New York City Theater
Mitzi E. Newhouse Theater
You don’t need to know Richard Wright’s scorching 1940 novel, “Native Son,” to appreciate “Pipeline,” Dominique Morisseau’s striking new play with its character-rich dialogue. But it helps.
A quick précis of the novel: Black, Chicago-slum-born Bigger Thomas, debased because of his race, is unable to escape his pre-ordained destiny. Having murdered a white girl, he’s sentenced to death but, at the end, faces his fate with the dignity that the world deprived him of.
In “Pipeline,” Omari, the son of Nya, a public school teacher, is caught in an obverse image of Bigger Thomas.
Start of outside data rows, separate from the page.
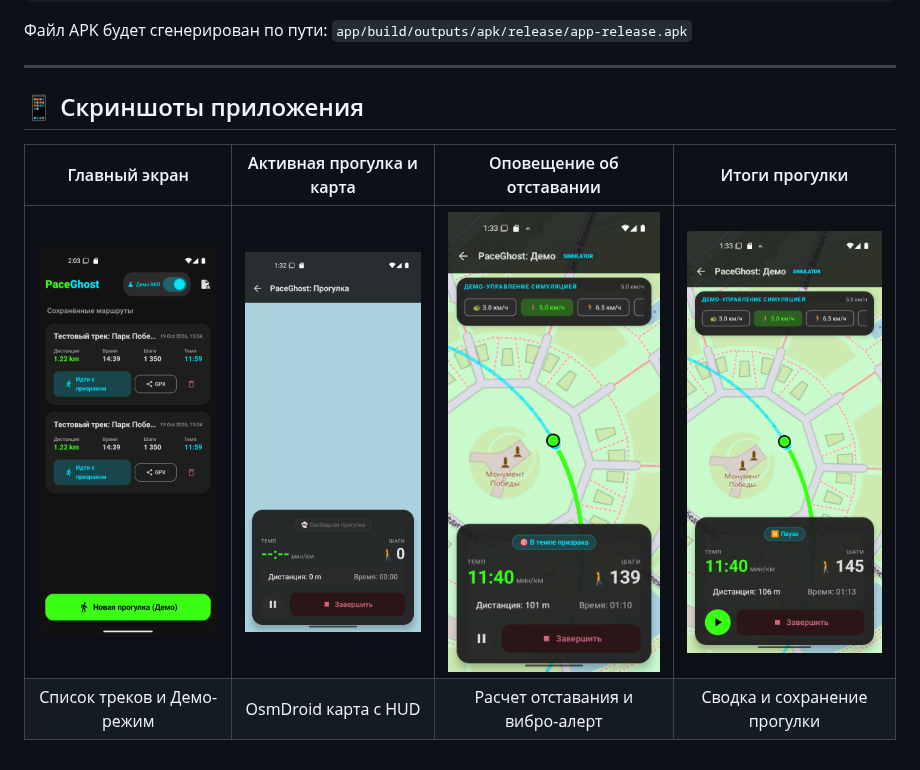
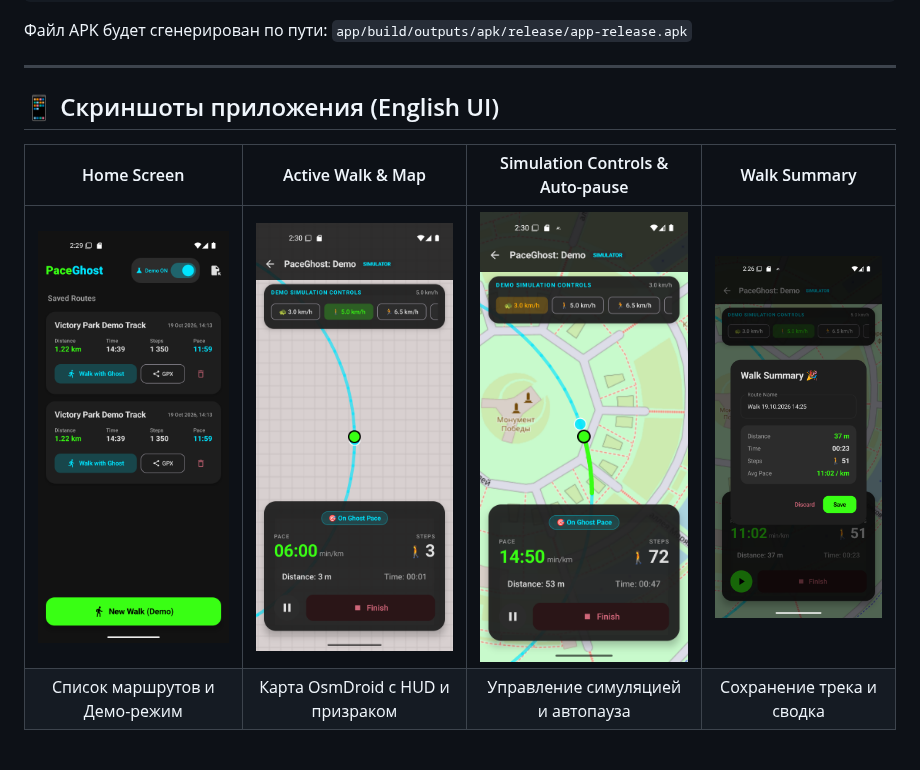
Before and after one commit to efimovnikita/PaceGhost, a Markdown page: README.md, the part around the change. Drawn GitHub-style; pictures changed too: docs/screenshots/06_home_screen_en.png (added), docs/screenshots/07_active_walk_en.png (added), docs/screenshots/09_summary_en.png (added).

Commit message:
feat(i18n): translate complete UI to English and refresh screenshots

```diff
--- a/README.md
+++ b/README.md
@@ -76,9 +76,9 @@
 
 ---
 
-## 📱 Скриншоты приложения
+## 📱 Скриншоты приложения (English UI)
 
-| Главный экран | Активная прогулка и карта | Оповещение об отставании | Итоги прогулки |
+| Home Screen | Active Walk & Map | Simulation Controls & Auto-pause | Walk Summary |
 | :---: | :---: | :---: | :---: |
-| <img src="docs/screenshots/01_home_screen.png" width="220" /> | <img src="docs/screenshots/02_active_walk_map.png" width="220" /> | <img src="docs/screenshots/03_demo_controls_lag_alert.png" width="220" /> | <img src="docs/screenshots/04_walk_summary_dialog.png" width="220" /> |
-| Список треков и Демо-режим | OsmDroid карта с HUD | Расчет отставания и вибро-алерт | Сводка и сохранение прогулки |
+| <img src="docs/screenshots/06_home_screen_en.png" width="220" /> | <img src="docs/screenshots/07_active_walk_en.png" width="220" /> | <img src="docs/screenshots/11_traffic_light_en.png" width="220" /> | <img src="docs/screenshots/09_summary_en.png" width="220" /> |
+| Список маршрутов и Демо-режим | Карта OsmDroid с HUD и призраком | Управление симуляцией и автопауза | Сохранение трека и сводка |
```
Also changed, not shown: 13 other files.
When at his private school, a persistent teacher calls upon Omari to discuss “Native Son,” the student takes it as both condescending and aggressive. “Like I’m the spokesperson.,” says Omari, “like I’m Bigger Thomas.” Lashing out, he faces expulsion for shoving the teacher, finding a sympathetic ear in his no-nonsense girlfriend, Jasmine, who also feels an unwanted misfit in this WASP school.
Meanwhile, Nya, struggling to keep her son in the private school, has to deal with her own problems. Where she teaches is a nest of vipers, with students fighting and not learning. Further, she has to keep on the good side of her divorced husband who’s helping pay for Omari’s education.
In the public school, another teacher, Laurie, has herself been assaulted. Ranting about the difficulties of instructing her classes, she berates the friendly security guard for not reacting quickly enough when called upon to quell a brutal student-to-student fight.
Although the play’s tension is high, a lot of strands need tying together. Since the naturalism doesn’t play out by itself, we need to witness the confrontations, most of which take place offstage. We’re told more than we see, as in lines like the pragmatic Jasmine’s assessment of Omari, that he’s “a lunar eclipse . . . rare and hiding in the shadows of the earth.”
Lileana Blain-Cruz’s direction flows with such agility that you’re swept along past even the most uneven spots. The cast is exemplary: Heather Velzaquez as the straightforward Jasmine, chafing under perceived tokenism, Namir Smallwood as the lost Omari, Tasha Lawrence as the tough Laurie, Jaime Lincoln Smith as the empathetic guard and Morocco Omari as the blustery ex-husband.
Karen Pittman has a memorable turn as Nya. Confident but insecure, angry but placating, loving but wary, Pittman finds the colors of a woman on the verge of panic attacks, someone determined to save her son from the oft-repeated pipeline of school to jail.
When she teaches Gwendolyn Brooks’ poem, “We Real Cool,” Nya balances its deeper meanings and inherent bleakness (“We die soon”) with the joy of explicating it. A dedicated teacher, a worried parent, she fully understands that like Bigger Thomas, Omari’s “rage is not his sin. . . . It’s his inheritance.”
--David A. Rosenberg
August 2, 2017